■ What to work on ■
In the entries that follow, find every line containing "bake" and copy it.

· · · · ·

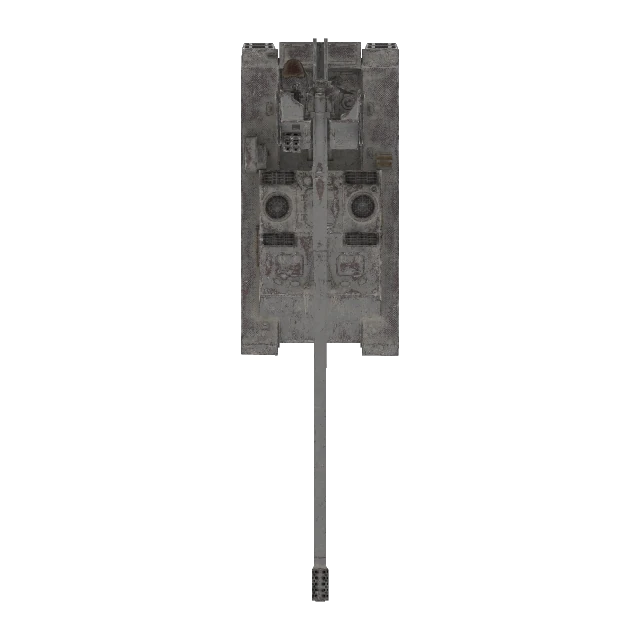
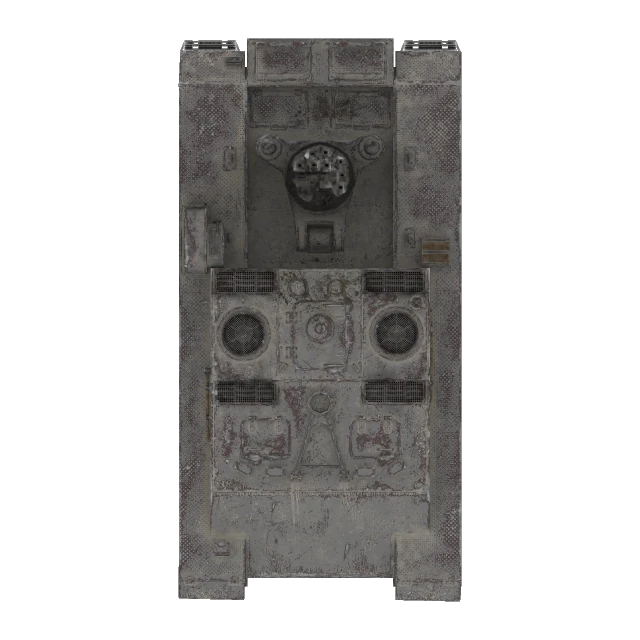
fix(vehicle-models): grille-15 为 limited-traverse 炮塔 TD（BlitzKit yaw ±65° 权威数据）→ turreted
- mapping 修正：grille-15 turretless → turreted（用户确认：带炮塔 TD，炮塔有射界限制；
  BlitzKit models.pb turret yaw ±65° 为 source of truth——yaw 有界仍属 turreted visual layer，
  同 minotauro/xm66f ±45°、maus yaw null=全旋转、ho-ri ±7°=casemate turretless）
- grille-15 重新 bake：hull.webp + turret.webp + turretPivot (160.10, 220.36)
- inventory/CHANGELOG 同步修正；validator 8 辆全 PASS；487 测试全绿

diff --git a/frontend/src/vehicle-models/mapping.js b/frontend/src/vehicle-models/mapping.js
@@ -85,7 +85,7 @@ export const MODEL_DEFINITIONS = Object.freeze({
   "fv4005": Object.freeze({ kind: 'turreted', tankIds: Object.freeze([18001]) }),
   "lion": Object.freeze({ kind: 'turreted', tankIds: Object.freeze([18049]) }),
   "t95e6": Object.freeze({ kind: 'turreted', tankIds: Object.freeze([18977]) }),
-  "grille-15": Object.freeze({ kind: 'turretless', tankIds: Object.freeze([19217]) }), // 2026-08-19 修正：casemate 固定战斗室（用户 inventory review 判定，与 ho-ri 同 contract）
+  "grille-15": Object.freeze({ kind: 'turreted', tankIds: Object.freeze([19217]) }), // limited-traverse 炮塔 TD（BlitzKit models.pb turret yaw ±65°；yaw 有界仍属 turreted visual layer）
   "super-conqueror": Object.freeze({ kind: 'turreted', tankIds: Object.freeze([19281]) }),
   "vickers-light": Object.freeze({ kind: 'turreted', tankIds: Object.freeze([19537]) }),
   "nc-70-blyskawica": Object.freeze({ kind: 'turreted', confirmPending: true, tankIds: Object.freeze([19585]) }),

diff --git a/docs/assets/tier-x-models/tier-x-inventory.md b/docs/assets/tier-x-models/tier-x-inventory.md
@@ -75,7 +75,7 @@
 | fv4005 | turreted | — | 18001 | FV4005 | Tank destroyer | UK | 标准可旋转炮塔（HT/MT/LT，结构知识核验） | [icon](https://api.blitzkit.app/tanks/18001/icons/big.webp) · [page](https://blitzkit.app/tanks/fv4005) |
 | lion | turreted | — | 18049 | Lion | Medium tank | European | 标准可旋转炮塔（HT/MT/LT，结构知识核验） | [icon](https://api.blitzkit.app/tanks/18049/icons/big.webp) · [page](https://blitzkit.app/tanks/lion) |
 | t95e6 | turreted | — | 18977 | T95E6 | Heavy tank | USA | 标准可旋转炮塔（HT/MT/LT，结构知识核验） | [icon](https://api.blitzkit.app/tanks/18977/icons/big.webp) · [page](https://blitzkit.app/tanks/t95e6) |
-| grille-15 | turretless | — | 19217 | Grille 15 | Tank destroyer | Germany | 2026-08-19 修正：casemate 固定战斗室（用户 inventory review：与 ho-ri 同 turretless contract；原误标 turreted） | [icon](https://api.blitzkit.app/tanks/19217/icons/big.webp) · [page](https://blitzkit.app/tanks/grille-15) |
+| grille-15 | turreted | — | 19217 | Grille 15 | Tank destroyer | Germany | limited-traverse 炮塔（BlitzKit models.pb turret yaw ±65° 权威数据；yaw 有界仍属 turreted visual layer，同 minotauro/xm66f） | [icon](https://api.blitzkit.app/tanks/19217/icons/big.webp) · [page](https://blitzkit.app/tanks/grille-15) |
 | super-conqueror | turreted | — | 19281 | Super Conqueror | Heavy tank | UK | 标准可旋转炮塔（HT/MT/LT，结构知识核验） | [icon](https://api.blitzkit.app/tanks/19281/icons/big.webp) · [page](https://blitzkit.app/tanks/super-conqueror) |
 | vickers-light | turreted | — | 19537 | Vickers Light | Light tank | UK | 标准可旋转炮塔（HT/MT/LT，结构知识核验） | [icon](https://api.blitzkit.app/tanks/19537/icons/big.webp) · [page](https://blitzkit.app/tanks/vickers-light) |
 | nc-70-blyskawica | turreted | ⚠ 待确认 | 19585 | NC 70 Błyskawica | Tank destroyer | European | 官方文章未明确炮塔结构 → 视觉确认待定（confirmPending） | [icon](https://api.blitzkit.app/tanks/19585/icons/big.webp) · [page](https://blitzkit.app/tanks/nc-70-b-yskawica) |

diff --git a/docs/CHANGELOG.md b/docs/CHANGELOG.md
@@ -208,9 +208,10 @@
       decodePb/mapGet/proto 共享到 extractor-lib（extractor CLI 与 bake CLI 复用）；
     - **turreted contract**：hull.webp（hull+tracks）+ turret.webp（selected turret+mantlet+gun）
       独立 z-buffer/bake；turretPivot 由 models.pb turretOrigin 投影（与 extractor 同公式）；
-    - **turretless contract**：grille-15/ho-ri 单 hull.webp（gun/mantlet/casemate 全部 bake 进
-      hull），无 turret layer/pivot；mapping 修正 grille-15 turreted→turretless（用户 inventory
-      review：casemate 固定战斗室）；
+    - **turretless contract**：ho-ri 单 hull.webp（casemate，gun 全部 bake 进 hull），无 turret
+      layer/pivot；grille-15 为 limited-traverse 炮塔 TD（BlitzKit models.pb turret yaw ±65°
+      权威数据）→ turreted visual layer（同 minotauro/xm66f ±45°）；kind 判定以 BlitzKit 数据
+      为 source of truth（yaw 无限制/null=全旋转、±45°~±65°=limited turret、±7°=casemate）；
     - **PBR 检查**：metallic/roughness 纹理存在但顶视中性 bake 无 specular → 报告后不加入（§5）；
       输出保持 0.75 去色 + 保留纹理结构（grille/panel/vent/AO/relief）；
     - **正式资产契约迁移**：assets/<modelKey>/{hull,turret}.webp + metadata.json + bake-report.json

· · · · ·

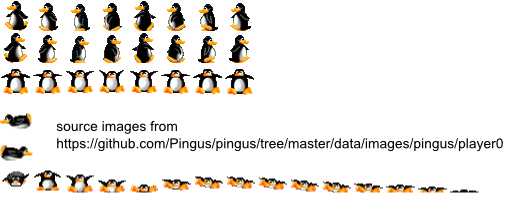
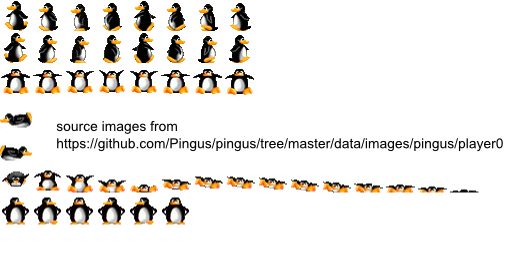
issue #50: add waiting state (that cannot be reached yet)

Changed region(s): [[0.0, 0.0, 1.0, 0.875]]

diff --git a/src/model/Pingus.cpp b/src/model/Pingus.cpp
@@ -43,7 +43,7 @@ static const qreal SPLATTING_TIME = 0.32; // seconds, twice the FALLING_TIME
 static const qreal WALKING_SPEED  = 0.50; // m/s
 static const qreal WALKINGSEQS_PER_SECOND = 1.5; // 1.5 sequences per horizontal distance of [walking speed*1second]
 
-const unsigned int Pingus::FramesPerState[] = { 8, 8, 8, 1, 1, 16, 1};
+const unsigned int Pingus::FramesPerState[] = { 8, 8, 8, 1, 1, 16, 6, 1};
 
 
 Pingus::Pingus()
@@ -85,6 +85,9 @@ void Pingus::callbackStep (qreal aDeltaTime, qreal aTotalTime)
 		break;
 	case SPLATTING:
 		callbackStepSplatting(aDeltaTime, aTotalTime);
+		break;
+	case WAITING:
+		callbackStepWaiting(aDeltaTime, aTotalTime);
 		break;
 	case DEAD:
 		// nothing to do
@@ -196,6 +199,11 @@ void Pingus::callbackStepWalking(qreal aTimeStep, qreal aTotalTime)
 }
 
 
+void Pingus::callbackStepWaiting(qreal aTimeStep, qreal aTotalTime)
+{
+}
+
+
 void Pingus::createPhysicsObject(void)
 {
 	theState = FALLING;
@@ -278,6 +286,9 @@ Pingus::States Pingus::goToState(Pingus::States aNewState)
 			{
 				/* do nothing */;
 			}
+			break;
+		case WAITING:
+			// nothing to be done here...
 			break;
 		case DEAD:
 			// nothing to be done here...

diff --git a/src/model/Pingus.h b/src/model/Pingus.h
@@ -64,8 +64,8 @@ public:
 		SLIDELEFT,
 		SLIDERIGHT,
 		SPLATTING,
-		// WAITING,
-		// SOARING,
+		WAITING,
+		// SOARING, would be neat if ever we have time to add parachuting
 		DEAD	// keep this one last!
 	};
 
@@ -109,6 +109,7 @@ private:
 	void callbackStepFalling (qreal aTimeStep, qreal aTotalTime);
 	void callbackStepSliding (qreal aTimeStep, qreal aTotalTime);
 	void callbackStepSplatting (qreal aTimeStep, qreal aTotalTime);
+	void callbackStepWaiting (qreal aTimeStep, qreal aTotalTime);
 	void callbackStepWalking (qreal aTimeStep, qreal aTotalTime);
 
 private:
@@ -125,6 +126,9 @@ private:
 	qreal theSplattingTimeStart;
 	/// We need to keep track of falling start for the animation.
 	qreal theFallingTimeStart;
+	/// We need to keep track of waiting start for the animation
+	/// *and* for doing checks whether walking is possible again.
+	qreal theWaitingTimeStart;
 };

· · · · ·

■ Answer space ■
- grille-15 重新 bake：hull.webp + turret.webp + turretPivot (160.10, 220.36)
       decodePb/mapGet/proto 共享到 extractor-lib（extractor CLI 与 bake CLI 复用）；
       独立 z-buffer/bake；turretPivot 由 models.pb turretOrigin 投影（与 extractor 同公式）；
-    - **turretless contract**：grille-15/ho-ri 单 hull.webp（gun/mantlet/casemate 全部 bake 进
+    - **turretless contract**：ho-ri 单 hull.webp（casemate，gun 全部 bake 进 hull），无 turret
     - **PBR 检查**：metallic/roughness 纹理存在但顶视中性 bake 无 specular → 报告后不加入（§5）；
     - **正式资产契约迁移**：assets/<modelKey>/{hull,turret}.webp + metadata.json + bake-report.json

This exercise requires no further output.